[Work instruction]: Copy each line of the listing where the word "figure" can be found.

[Material for the task]:
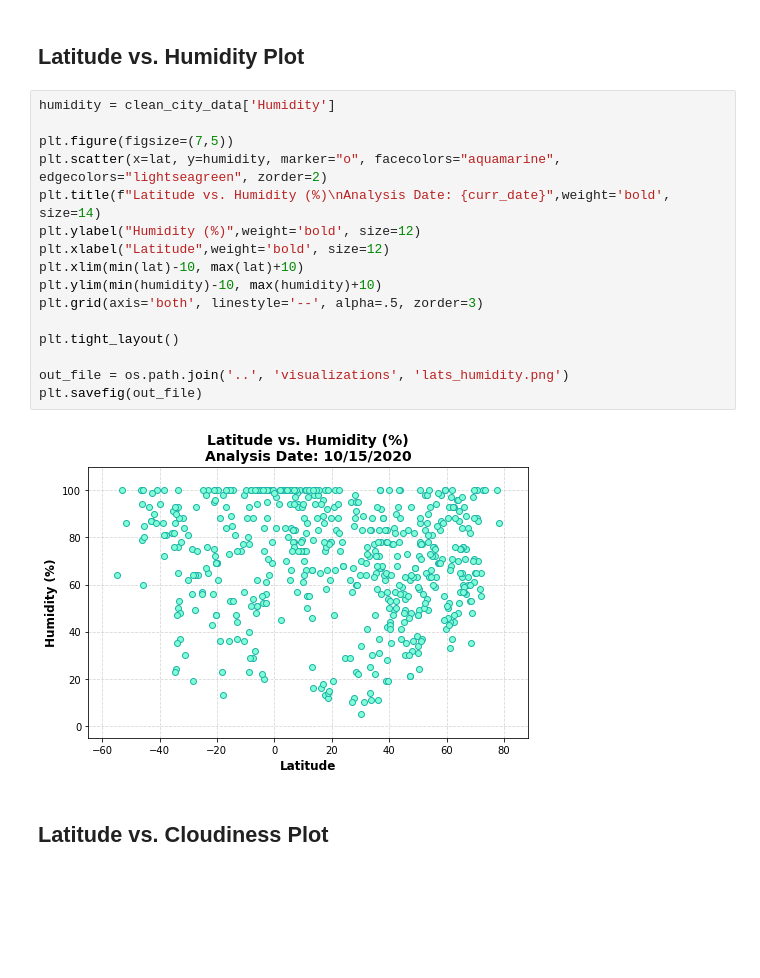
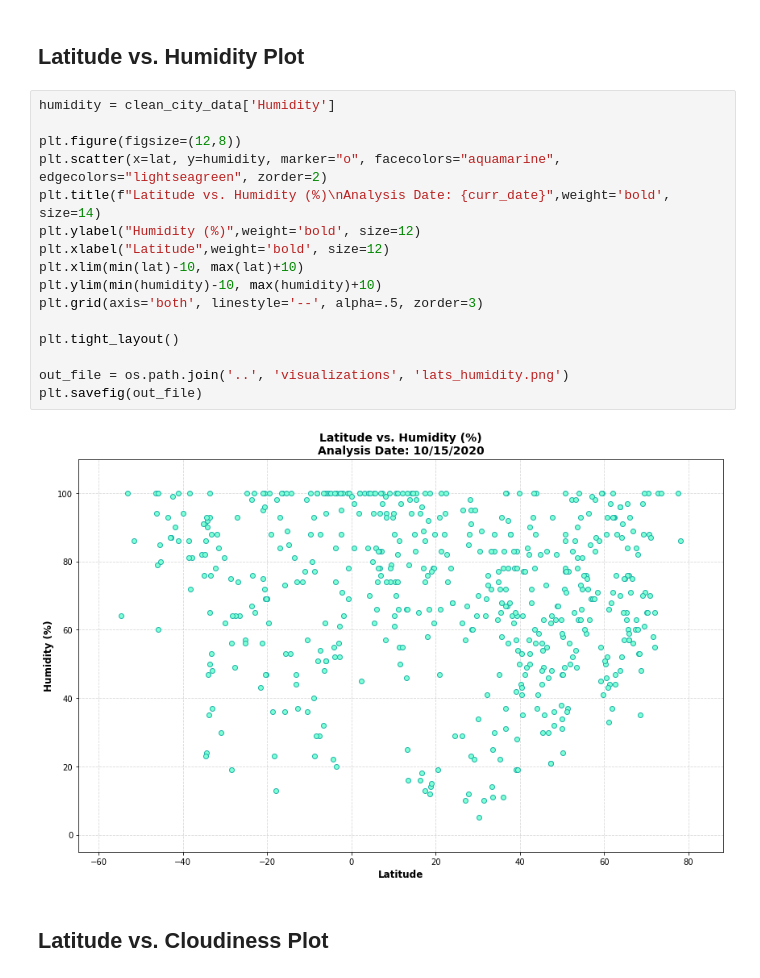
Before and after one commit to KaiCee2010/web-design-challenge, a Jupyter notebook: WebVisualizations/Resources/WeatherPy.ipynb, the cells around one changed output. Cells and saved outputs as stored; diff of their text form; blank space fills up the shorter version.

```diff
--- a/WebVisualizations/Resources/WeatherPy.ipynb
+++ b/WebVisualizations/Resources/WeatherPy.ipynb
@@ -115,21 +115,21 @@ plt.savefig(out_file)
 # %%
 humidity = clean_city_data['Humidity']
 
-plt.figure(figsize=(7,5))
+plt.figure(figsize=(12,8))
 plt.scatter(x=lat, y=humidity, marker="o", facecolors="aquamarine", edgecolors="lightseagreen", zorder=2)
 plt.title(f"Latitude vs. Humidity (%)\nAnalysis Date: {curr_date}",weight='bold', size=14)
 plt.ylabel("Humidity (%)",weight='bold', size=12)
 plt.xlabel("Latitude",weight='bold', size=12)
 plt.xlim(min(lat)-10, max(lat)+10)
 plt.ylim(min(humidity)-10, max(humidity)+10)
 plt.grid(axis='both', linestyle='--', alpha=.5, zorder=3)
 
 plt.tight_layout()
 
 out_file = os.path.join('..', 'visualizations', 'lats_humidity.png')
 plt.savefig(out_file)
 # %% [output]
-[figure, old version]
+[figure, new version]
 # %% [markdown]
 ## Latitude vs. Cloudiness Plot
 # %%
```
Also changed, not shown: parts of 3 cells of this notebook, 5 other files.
--
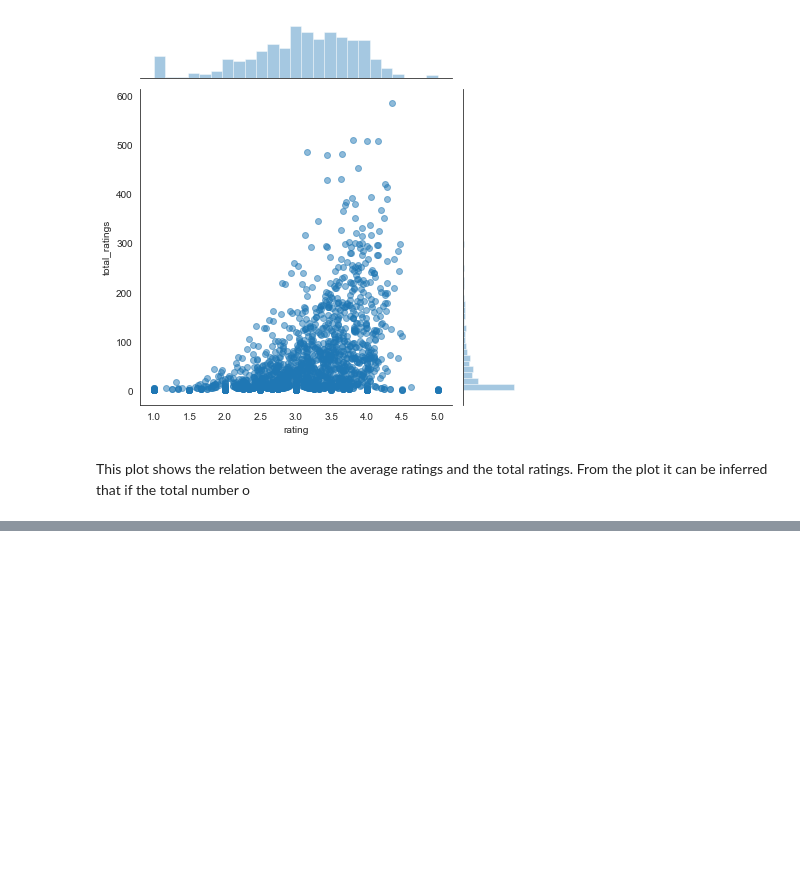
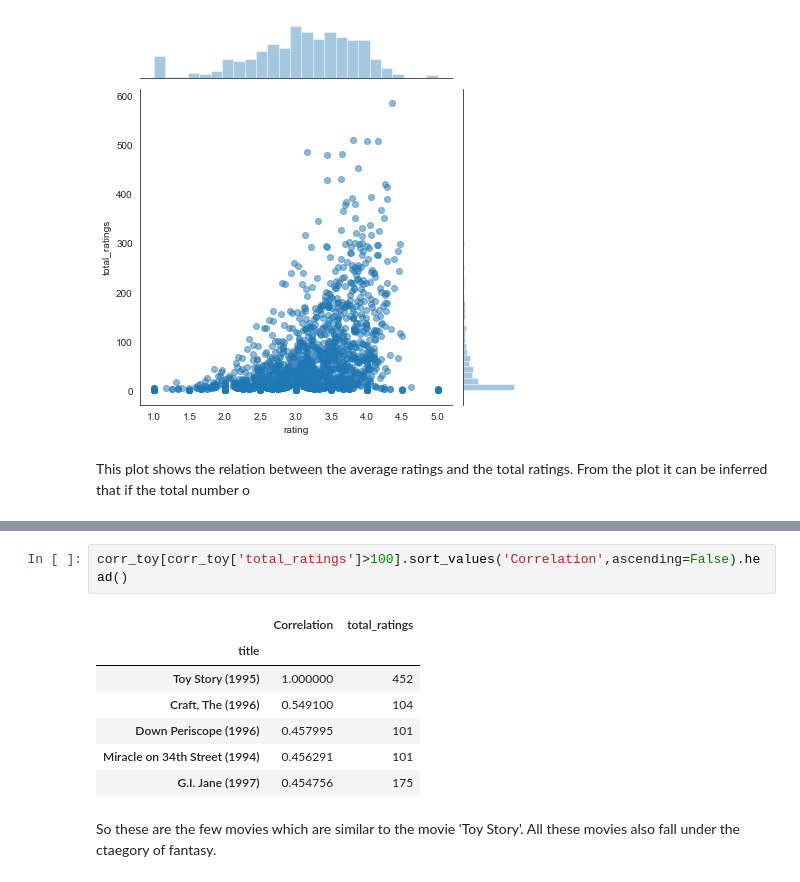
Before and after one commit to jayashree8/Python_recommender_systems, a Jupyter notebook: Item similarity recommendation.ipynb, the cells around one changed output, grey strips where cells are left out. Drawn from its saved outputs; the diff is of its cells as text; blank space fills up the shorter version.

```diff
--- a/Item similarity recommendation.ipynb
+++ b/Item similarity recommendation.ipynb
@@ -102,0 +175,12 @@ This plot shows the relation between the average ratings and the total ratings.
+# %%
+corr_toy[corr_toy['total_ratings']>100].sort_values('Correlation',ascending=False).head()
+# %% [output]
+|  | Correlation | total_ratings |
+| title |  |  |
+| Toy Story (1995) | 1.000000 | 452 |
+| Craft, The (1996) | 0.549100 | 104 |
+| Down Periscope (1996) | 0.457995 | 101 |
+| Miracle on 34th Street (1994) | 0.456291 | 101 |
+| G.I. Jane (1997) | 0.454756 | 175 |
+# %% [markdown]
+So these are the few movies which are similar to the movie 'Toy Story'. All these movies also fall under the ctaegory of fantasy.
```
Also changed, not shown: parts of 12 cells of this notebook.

[Your solution]:
-plt.figure(figsize=(7,5))
+plt.figure(figsize=(12,8))
-[figure, old version]
+[figure, new version]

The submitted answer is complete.